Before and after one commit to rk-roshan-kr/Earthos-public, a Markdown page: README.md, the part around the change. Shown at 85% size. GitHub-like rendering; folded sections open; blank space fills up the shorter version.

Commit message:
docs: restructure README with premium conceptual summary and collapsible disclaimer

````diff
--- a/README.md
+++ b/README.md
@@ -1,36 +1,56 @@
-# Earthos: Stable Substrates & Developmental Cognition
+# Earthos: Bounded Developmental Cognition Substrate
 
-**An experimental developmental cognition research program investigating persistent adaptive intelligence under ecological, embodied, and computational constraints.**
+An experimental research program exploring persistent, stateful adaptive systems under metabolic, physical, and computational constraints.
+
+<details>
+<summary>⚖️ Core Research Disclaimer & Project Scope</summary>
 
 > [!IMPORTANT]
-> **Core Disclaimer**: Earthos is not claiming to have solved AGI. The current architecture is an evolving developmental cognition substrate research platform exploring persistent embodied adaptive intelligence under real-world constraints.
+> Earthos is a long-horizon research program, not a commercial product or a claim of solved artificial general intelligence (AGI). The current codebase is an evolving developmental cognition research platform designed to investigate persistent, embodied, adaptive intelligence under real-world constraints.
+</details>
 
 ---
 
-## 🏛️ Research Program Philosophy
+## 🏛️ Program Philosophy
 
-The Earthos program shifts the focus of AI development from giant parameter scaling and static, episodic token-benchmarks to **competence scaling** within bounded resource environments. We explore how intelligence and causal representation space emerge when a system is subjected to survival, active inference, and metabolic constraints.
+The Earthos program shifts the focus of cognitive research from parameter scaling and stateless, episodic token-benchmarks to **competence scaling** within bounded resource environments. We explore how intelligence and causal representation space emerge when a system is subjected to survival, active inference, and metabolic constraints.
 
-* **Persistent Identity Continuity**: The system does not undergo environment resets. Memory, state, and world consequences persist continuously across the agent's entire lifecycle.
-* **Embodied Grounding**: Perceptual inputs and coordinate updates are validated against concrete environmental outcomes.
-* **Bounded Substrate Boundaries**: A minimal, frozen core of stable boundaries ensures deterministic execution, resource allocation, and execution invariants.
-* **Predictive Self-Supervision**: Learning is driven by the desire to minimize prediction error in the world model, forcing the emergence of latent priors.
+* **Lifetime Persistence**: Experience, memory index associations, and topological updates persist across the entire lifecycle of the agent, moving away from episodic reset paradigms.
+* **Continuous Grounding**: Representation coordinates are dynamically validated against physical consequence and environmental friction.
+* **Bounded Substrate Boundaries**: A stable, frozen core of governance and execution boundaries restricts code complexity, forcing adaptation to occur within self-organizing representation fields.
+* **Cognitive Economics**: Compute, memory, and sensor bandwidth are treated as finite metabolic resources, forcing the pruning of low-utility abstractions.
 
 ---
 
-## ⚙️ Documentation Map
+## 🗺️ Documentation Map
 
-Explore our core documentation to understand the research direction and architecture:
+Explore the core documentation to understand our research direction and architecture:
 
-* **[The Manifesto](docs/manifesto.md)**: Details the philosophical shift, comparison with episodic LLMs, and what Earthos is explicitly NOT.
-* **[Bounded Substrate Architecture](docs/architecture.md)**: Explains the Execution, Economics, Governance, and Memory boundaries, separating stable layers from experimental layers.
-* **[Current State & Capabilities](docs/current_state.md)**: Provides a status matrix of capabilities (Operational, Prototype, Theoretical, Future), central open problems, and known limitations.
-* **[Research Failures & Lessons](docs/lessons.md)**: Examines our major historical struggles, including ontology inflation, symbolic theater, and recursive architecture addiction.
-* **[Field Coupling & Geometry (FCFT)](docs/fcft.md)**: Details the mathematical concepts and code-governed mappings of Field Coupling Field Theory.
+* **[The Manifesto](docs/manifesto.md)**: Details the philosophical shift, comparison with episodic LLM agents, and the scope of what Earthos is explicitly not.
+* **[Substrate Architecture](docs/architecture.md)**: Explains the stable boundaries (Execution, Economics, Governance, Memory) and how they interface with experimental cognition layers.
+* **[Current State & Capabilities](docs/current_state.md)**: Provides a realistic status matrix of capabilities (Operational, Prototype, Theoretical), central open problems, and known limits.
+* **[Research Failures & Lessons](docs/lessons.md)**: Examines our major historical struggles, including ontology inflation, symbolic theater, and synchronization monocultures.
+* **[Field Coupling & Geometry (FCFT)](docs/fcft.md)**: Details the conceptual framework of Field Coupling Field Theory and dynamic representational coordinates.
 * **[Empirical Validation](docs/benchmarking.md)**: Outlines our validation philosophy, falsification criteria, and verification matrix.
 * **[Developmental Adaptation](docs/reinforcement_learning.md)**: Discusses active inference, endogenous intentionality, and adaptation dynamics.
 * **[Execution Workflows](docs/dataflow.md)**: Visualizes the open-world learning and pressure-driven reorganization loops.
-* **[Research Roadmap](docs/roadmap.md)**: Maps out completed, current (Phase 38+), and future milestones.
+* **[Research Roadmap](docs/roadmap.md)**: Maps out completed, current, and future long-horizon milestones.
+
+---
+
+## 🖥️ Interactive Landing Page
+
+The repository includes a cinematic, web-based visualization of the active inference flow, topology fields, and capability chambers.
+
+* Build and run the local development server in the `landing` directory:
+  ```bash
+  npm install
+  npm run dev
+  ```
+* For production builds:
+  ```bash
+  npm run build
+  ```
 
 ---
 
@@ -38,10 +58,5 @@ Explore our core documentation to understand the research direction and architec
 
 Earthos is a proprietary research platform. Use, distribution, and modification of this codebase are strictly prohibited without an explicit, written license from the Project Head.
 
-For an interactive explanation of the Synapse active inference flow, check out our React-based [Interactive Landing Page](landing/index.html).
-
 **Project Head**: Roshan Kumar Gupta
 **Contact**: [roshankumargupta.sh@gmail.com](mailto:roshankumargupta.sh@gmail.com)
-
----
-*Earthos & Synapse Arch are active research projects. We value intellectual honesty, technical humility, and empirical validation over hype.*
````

....

**WHAT IS BEING ASKED:** Write out every entry again so that each line matches the original exactly.

**TASK OUTPUT:**
Before and after one commit to rk-roshan-kr/Earthos-public, a Markdown page: README.md, the part around the change. Shown at 85% size. GitHub-like rendering; folded sections open; blank space fills up the shorter version.

Commit message:
docs: restructure README with premium conceptual summary and collapsible disclaimer

````diff
--- a/README.md
+++ b/README.md
@@ -1,36 +1,56 @@
-# Earthos: Stable Substrates & Developmental Cognition
+# Earthos: Bounded Developmental Cognition Substrate
 
-**An experimental developmental cognition research program investigating persistent adaptive intelligence under ecological, embodied, and computational constraints.**
+An experimental research program exploring persistent, stateful adaptive systems under metabolic, physical, and computational constraints.
+
+<details>
+<summary>⚖️ Core Research Disclaimer & Project Scope</summary>
 
 > [!IMPORTANT]
-> **Core Disclaimer**: Earthos is not claiming to have solved AGI. The current architecture is an evolving developmental cognition substrate research platform exploring persistent embodied adaptive intelligence under real-world constraints.
+> Earthos is a long-horizon research program, not a commercial product or a claim of solved artificial general intelligence (AGI). The current codebase is an evolving developmental cognition research platform designed to investigate persistent, embodied, adaptive intelligence under real-world constraints.
+</details>
 
 ---
 
-## 🏛️ Research Program Philosophy
+## 🏛️ Program Philosophy
 
-The Earthos program shifts the focus of AI development from giant parameter scaling and static, episodic token-benchmarks to **competence scaling** within bounded resource environments. We explore how intelligence and causal representation space emerge when a system is subjected to survival, active inference, and metabolic constraints.
+The Earthos program shifts the focus of cognitive research from parameter scaling and stateless, episodic token-benchmarks to **competence scaling** within bounded resource environments. We explore how intelligence and causal representation space emerge when a system is subjected to survival, active inference, and metabolic constraints.
 
-* **Persistent Identity Continuity**: The system does not undergo environment resets. Memory, state, and world consequences persist continuously across the agent's entire lifecycle.
-* **Embodied Grounding**: Perceptual inputs and coordinate updates are validated against concrete environmental outcomes.
-* **Bounded Substrate Boundaries**: A minimal, frozen core of stable boundaries ensures deterministic execution, resource allocation, and execution invariants.
-* **Predictive Self-Supervision**: Learning is driven by the desire to minimize prediction error in the world model, forcing the emergence of latent priors.
+* **Lifetime Persistence**: Experience, memory index associations, and topological updates persist across the entire lifecycle of the agent, moving away from episodic reset paradigms.
+* **Continuous Grounding**: Representation coordinates are dynamically validated against physical consequence and environmental friction.
+* **Bounded Substrate Boundaries**: A stable, frozen core of governance and execution boundaries restricts code complexity, forcing adaptation to occur within self-organizing representation fields.
+* **Cognitive Economics**: Compute, memory, and sensor bandwidth are treated as finite metabolic resources, forcing the pruning of low-utility abstractions.
 
 ---
 
-## ⚙️ Documentation Map
+## 🗺️ Documentation Map
 
-Explore our core documentation to understand the research direction and architecture:
+Explore the core documentation to understand our research direction and architecture:
 
-* **[The Manifesto](docs/manifesto.md)**: Details the philosophical shift, comparison with episodic LLMs, and what Earthos is explicitly NOT.
-* **[Bounded Substrate Architecture](docs/architecture.md)**: Explains the Execution, Economics, Governance, and Memory boundaries, separating stable layers from experimental layers.
-* **[Current State & Capabilities](docs/current_state.md)**: Provides a status matrix of capabilities (Operational, Prototype, Theoretical, Future), central open problems, and known limitations.
-* **[Research Failures & Lessons](docs/lessons.md)**: Examines our major historical struggles, including ontology inflation, symbolic theater, and recursive architecture addiction.
-* **[Field Coupling & Geometry (FCFT)](docs/fcft.md)**: Details the mathematical concepts and code-governed mappings of Field Coupling Field Theory.
+* **[The Manifesto](docs/manifesto.md)**: Details the philosophical shift, comparison with episodic LLM agents, and the scope of what Earthos is explicitly not.
+* **[Substrate Architecture](docs/architecture.md)**: Explains the stable boundaries (Execution, Economics, Governance, Memory) and how they interface with experimental cognition layers.
+* **[Current State & Capabilities](docs/current_state.md)**: Provides a realistic status matrix of capabilities (Operational, Prototype, Theoretical), central open problems, and known limits.
+* **[Research Failures & Lessons](docs/lessons.md)**: Examines our major historical struggles, including ontology inflation, symbolic theater, and synchronization monocultures.
+* **[Field Coupling & Geometry (FCFT)](docs/fcft.md)**: Details the conceptual framework of Field Coupling Field Theory and dynamic representational coordinates.
 * **[Empirical Validation](docs/benchmarking.md)**: Outlines our validation philosophy, falsification criteria, and verification matrix.
 * **[Developmental Adaptation](docs/reinforcement_learning.md)**: Discusses active inference, endogenous intentionality, and adaptation dynamics.
 * **[Execution Workflows](docs/dataflow.md)**: Visualizes the open-world learning and pressure-driven reorganization loops.
-* **[Research Roadmap](docs/roadmap.md)**: Maps out completed, current (Phase 38+), and future milestones.
+* **[Research Roadmap](docs/roadmap.md)**: Maps out completed, current, and future long-horizon milestones.
+
+---
+
+## 🖥️ Interactive Landing Page
+
+The repository includes a cinematic, web-based visualization of the active inference flow, topology fields, and capability chambers.
+
+* Build and run the local development server in the `landing` directory:
+  ```bash
+  npm install
+  npm run dev
+  ```
+* For production builds:
+  ```bash
+  npm run build
+  ```
 
 ---
 
@@ -38,10 +58,5 @@ Explore our core documentation to understand the research direction and architec
 
 Earthos is a proprietary research platform. Use, distribution, and modification of this codebase are strictly prohibited without an explicit, written license from the Project Head.
 
-For an interactive explanation of the Synapse active inference flow, check out our React-based [Interactive Landing Page](landing/index.html).
-
 **Project Head**: Roshan Kumar Gupta
 **Contact**: [roshankumargupta.sh@gmail.com](mailto:roshankumargupta.sh@gmail.com)
-
----
-*Earthos & Synapse Arch are active research projects. We value intellectual honesty, technical humility, and empirical validation over hype.*
````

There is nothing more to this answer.